In his story You Can’t Be Too Thin for Slate, Paul Boutin describes aacPlus (AAC+SBR) as a potential successor to MP3 for low-bitrate audio. A proprietary variation of standard AAC (without SBR) is used in iPods and iTunes and is somewhat better than MP3 for some applications. AAC is also used by some radio stations and IT Conversations for studio-to-studio links over ISDN lines. Another variation, AAC-LD (for low-delay) is great for audio over POTS lines. The popular presentation at Pop!Tech 2004 by Malcolm Gladwell was streamed from Maine to IT Conversations this way, then re-encoded into MP3 for downloading. aacPlus does indeed sound good at 48kbps and remarkably good at 64kbps. (The 18-month-old reporty cited by Paul wasn’t able to test 64kbps at that time.)
But for the hard-core audio geeks out there, a few clarifications: The basic AAC and MP3 algorithms are in the same family known as perceptual codecs. The “plus” is Spectral Band Replication which is also available with MP3s as MP3Pro. Also, Paul describes aacPlus’ handling of stereo as L+R and L-R signals. This isn’t all that new, since most modern codecs use this scheme and some go even further. (The EBU’s test document doesn’t say which stereo scheme was used for their tests.)
Paul writes that “Webcasters spend most of their money paying for network traffic,” and refers to a $4,000 monthly bill to support 1,000 listeners. I did that math, and he’s in the ballpark. If those listeners were tuned into a 64kbps stream 24 hours a day for the entire month, the cost would indeed be between $5,000 and $8,000 each month and somewhat less at 48kbps. Of course, with BitTorrent the costs drop dramatically, but BT only helps with downloads, not streams. There are, however, P2P technologies for streaming and others are on the way.

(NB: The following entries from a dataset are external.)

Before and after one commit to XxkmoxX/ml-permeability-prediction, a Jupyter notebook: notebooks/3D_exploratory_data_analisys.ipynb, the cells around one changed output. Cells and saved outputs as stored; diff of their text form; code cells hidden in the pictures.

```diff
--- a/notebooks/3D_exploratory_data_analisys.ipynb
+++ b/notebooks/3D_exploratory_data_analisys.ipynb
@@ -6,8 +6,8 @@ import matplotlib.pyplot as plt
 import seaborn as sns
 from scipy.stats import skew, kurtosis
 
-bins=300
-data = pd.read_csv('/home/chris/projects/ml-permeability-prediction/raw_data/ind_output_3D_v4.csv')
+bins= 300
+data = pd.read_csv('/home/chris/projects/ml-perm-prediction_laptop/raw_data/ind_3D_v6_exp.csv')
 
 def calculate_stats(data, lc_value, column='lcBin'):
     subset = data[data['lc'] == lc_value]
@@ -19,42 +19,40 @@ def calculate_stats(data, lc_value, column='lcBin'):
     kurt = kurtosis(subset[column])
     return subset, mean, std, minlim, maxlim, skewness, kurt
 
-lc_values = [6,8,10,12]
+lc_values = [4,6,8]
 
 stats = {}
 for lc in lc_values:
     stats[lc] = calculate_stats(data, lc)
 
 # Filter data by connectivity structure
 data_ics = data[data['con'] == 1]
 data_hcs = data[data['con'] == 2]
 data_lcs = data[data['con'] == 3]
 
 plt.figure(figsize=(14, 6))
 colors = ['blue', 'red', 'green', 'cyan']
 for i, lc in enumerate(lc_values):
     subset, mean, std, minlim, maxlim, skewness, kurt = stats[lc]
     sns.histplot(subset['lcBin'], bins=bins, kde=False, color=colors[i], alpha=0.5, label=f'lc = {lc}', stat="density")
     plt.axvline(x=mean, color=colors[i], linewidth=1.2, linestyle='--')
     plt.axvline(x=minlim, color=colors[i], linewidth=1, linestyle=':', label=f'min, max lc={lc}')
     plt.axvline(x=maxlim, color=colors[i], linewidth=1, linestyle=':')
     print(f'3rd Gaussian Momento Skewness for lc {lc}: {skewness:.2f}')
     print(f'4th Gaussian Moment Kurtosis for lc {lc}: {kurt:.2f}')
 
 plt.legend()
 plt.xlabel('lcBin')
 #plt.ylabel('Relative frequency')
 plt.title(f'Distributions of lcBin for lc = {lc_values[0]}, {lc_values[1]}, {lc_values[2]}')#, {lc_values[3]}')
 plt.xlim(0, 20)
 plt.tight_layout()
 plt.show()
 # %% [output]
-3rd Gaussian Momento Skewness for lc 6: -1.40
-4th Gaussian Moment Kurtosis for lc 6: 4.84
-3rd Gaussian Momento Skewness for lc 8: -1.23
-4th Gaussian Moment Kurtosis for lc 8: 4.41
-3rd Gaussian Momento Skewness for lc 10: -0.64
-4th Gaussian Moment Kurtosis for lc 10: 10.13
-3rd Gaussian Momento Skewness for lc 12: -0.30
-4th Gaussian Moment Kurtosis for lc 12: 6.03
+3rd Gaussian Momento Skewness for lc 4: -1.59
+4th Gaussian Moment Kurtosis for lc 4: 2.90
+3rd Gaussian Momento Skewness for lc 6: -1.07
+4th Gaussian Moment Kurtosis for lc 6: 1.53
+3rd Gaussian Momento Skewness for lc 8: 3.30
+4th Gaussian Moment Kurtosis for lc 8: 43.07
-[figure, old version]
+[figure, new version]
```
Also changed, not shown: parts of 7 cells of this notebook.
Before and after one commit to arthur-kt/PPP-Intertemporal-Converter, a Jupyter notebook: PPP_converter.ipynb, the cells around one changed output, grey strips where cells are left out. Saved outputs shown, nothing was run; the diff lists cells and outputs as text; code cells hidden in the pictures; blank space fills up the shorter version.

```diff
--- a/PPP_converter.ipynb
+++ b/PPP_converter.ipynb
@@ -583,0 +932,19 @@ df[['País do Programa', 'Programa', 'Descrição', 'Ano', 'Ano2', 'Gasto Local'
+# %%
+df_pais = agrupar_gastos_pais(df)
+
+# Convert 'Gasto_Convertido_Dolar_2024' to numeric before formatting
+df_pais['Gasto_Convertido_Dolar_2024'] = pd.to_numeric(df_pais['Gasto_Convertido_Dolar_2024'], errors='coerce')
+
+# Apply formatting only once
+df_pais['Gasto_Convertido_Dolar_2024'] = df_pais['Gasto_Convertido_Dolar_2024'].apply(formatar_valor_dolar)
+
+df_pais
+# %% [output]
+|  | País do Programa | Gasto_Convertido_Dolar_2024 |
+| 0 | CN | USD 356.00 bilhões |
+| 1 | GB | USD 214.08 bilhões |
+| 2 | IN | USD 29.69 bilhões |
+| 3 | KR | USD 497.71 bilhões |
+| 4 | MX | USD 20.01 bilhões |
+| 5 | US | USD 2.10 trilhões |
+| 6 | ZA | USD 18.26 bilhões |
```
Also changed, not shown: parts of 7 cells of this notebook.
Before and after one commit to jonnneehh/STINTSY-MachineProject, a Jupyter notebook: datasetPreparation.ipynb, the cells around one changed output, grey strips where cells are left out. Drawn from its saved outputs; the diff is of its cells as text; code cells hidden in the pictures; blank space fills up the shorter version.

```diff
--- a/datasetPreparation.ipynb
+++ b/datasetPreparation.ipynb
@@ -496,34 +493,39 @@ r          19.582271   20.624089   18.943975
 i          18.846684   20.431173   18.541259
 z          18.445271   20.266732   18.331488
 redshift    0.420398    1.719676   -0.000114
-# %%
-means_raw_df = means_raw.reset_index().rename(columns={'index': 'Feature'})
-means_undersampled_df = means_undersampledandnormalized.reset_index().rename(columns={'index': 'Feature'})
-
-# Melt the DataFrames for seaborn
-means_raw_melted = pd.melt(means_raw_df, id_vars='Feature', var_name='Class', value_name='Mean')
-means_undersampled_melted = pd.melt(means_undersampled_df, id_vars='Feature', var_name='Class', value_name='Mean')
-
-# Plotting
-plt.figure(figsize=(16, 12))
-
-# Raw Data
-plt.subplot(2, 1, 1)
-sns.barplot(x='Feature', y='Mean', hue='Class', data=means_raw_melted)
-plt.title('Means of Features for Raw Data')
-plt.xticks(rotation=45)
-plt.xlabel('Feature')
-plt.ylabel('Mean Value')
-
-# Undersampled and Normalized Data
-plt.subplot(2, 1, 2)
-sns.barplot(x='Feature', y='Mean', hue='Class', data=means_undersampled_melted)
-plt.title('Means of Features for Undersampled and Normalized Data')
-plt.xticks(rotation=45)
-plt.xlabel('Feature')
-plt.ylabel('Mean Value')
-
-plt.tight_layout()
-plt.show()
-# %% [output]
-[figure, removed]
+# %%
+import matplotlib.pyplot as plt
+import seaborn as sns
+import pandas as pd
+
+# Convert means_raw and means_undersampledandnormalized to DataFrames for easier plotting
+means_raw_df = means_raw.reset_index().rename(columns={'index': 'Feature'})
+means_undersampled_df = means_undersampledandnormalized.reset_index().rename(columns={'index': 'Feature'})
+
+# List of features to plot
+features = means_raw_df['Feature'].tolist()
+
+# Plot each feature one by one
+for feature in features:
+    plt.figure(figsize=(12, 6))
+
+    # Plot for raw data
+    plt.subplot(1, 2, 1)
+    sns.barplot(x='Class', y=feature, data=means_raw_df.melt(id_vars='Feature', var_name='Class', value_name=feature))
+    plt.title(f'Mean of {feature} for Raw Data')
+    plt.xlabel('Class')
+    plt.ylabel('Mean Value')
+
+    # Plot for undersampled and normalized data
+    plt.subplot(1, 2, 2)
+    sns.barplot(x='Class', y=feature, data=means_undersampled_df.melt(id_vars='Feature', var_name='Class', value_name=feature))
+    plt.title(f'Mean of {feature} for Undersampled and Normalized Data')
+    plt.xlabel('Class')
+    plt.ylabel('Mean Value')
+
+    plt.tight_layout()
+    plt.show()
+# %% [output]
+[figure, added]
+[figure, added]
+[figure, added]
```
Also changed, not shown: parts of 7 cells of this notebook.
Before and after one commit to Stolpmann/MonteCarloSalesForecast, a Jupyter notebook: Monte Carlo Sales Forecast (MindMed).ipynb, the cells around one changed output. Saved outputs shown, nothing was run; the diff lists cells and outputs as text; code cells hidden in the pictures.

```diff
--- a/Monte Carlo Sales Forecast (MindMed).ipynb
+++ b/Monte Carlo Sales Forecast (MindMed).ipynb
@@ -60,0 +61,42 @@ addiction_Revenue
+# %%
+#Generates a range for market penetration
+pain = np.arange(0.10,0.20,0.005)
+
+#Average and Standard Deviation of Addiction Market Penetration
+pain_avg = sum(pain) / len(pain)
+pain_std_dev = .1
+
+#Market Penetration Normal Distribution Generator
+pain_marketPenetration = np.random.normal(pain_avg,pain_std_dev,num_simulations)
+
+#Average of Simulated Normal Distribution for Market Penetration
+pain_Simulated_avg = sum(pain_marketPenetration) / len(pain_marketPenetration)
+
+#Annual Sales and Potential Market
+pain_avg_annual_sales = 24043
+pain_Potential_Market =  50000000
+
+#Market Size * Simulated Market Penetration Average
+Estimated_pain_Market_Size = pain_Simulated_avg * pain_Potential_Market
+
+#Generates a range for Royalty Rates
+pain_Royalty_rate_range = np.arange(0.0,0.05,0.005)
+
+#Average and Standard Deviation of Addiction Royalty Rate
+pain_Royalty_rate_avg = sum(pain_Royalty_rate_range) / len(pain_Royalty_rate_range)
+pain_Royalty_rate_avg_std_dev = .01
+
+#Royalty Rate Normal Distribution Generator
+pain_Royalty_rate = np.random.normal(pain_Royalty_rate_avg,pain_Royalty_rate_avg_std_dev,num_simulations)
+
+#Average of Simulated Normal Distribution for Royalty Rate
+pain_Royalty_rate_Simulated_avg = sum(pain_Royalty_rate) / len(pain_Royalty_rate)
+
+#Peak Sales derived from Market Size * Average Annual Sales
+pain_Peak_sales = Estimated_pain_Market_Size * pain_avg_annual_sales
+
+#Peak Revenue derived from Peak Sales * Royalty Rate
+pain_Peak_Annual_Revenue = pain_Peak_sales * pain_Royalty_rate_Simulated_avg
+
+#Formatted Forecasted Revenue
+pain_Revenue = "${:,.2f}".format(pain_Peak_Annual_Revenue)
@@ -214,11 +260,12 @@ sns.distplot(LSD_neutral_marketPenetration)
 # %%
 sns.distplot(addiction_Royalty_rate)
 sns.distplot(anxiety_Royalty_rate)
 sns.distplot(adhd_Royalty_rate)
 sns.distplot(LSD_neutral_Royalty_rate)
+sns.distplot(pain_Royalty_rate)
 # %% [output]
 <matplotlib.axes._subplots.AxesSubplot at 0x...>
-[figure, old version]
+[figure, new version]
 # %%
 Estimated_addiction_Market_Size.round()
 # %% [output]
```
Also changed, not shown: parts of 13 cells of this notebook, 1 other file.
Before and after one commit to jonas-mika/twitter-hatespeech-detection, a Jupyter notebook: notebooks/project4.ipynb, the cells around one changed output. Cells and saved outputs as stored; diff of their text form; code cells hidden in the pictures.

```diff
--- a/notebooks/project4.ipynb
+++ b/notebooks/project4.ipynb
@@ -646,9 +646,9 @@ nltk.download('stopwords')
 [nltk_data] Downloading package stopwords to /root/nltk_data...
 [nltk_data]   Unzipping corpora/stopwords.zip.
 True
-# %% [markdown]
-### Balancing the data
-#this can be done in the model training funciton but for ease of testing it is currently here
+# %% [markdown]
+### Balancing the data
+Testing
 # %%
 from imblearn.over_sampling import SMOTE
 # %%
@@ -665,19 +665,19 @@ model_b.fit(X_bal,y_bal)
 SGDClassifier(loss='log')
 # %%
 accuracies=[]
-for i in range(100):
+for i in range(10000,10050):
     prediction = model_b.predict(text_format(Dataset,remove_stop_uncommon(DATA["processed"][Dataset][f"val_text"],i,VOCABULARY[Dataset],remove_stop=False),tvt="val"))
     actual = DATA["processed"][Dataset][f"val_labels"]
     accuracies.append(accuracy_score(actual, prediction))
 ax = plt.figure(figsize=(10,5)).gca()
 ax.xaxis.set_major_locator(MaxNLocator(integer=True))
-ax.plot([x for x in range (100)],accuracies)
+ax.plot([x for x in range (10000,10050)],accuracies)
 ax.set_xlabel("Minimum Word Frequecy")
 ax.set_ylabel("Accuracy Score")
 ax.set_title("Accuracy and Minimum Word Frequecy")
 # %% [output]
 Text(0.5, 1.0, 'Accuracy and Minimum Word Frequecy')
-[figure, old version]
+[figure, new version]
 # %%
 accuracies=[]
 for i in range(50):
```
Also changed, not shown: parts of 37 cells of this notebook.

But is Paul correct that “Future digital music players will support the format just as surely as they do MP3?” I’m not as optimistic. Sony, for example, is just now coming around to supporting MP3, and Apple has a lot invested in its proprietary version of standard AAC. My sense is that it will take a long time. Don’t hold your breath.